This succinct, engaging book explains how busy elementary school principals can support effective literacy instruction in their schools. Chapters outline the fundamental components of a successful literacy program and describe specific practices that can instill a culture of literacy in a school. Strategies are provided for initiating a professional development program, understanding and using appropriate assessments with students, involving parents in literacy education, and assessing the strengths and weaknesses of teachers’ instructional methods. Drawing from the authors' extensive experience as principals and teachers, the book’s numerous examples demonstrate what strong literacy leadership looks like in action. Helpful reproducibles are included.
About the Author
Carol S. Beers, EdD, is Executive Professor in the School of Education at the College of William and Mary in Williamsburg, Virginia. She has held a variety of positions in education during her career, including that of classroom teacher, principal, reading supervisor, assistant superintendent, superintendent, and tenured professor. Dr. Beers has consulted nationally and internationally, presented frequently, and published widely. She has served in several capacities with the International Reading Association. Dr. Beers has received Fulbright Awards for study in Japan and Germany, a Blue Ribbon Award for her work as a principal, an Honor Award from the National Association of Elementary School Principals, and several research awards from universities at which she taught.
James W. Beers, PhD, is Professor of Reading, Language, and Literacy in the School of Education at the College of William and Mary. He is also Director of the Eastern Virginia Writing Project of the National Writing Project, which trains teachers to help their students become better writers. Dr. Beers has taught reading, writing, and spelling to students at all grade levels and has published books, chapters, and articles on reading, writing, and spelling.Jeffrey O. Smith, EdD, is Division Superintendent in West Point, Virginia, a school district that continues to be recognized for the students’ high academic achievement. He has worked as a classroom teacher, assistant principal, and principal, and as an assistant superintendent in the area of instructional services. Dr. Smith’s combined experiences have provided him with the opportunity to work as an instructional leader in rural, suburban, and urban educational settings from 1,500 to 32,000 students. Additionally, he has served as Adjunct Professor at Old Dominion University. He has received numerous honors and has been featured at the state and national levels for his students’ achievements, his community leadership, and his work as an educator.
Table of Contents
1. What Makes Good Literacy Instruction
2. Establishing a Literacy Culture in School
3. Building a Professional Development Program: An Essential for Success
4. Encouraging Authentic Assessment
5. Reaching Out to Families
6. Knowing Your Staff

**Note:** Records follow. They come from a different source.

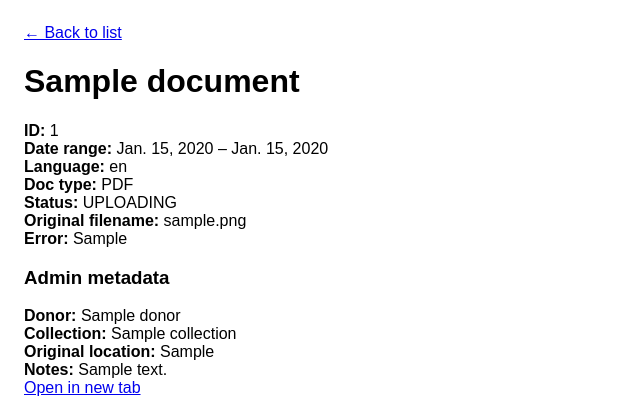
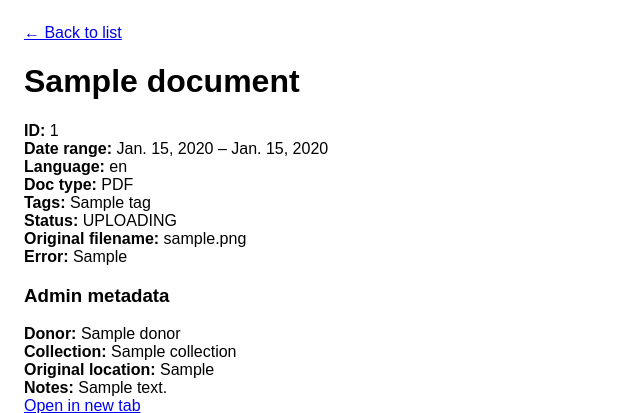
Before and after one commit to Yael-Shi/VS_Archive, a Django app: template app/backend/documents/templates/documents/detail.html in a window 1280 px wide. Shown: the top 413 px of the page, without its empty margins (0-640 px from the left). Run offline with Django 5.2, Linux system fonts and the light colour scheme; tables that the repository leaves empty hold one stand-in row (values such as "Sample post"); the template is opened without the code that fills it: values that come from a table or form of the project are taken from there, most other values are stand-ins (such as "Sample title", 1, 10 or a date in 2020).

Commit message:
v2: fixing tags apperance
Signed-off-by: Yael Shifman <yael.080@gmail.com>

```diff
--- a/app/backend/documents/templates/documents/detail.html
+++ b/app/backend/documents/templates/documents/detail.html
@@ -33,6 +33,15 @@
     </div>
     <div><strong>Language:</strong> {{ doc.language }}</div>
     <div><strong>Doc type:</strong> {{ doc.doc_type }}</div>
+    <div><strong>Tags:</strong>
+      {% if doc.tags_m2m.exists %}
+        {% for t in doc.tags_m2m.all %}
+          <span>{{ t.name }}</span>{% if not forloop.last %}, {% endif %}
+        {% endfor %}
+      {% else %}
+        -
+      {% endif %}
+    </div>
     <div><strong>Status:</strong> {{ doc.upload_status }}</div>
     <div><strong>Original filename:</strong> {{ doc.file_original_name }}</div>
     {% if doc.upload_error %}
--- a/app/backend/documents/views.py
+++ b/app/backend/documents/views.py
@@ -475,7 +475,11 @@ def admin_backlog_page(request):
 @login_required
 def document_detail_page(request, doc_id: int):
     try:
-        doc = Document.objects.select_related("admin_meta").get(id=doc_id)
+        doc = (
+            Document.objects.select_related("admin_meta")
+            .prefetch_related("tags_m2m")
+            .get(id=doc_id)
+        )
         admin_meta = getattr(doc, "admin_meta", None)
     except Document.DoesNotExist:
         return JsonResponse({"error": "not found"}, status=404)
```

Principals and other administrators working in grades K–6; literacy coaches and reading specialists. May serve as a text in graduate-level courses such as Administration and Supervision of Reading Programs, Literacy Leadership, and the Elementary School Principal.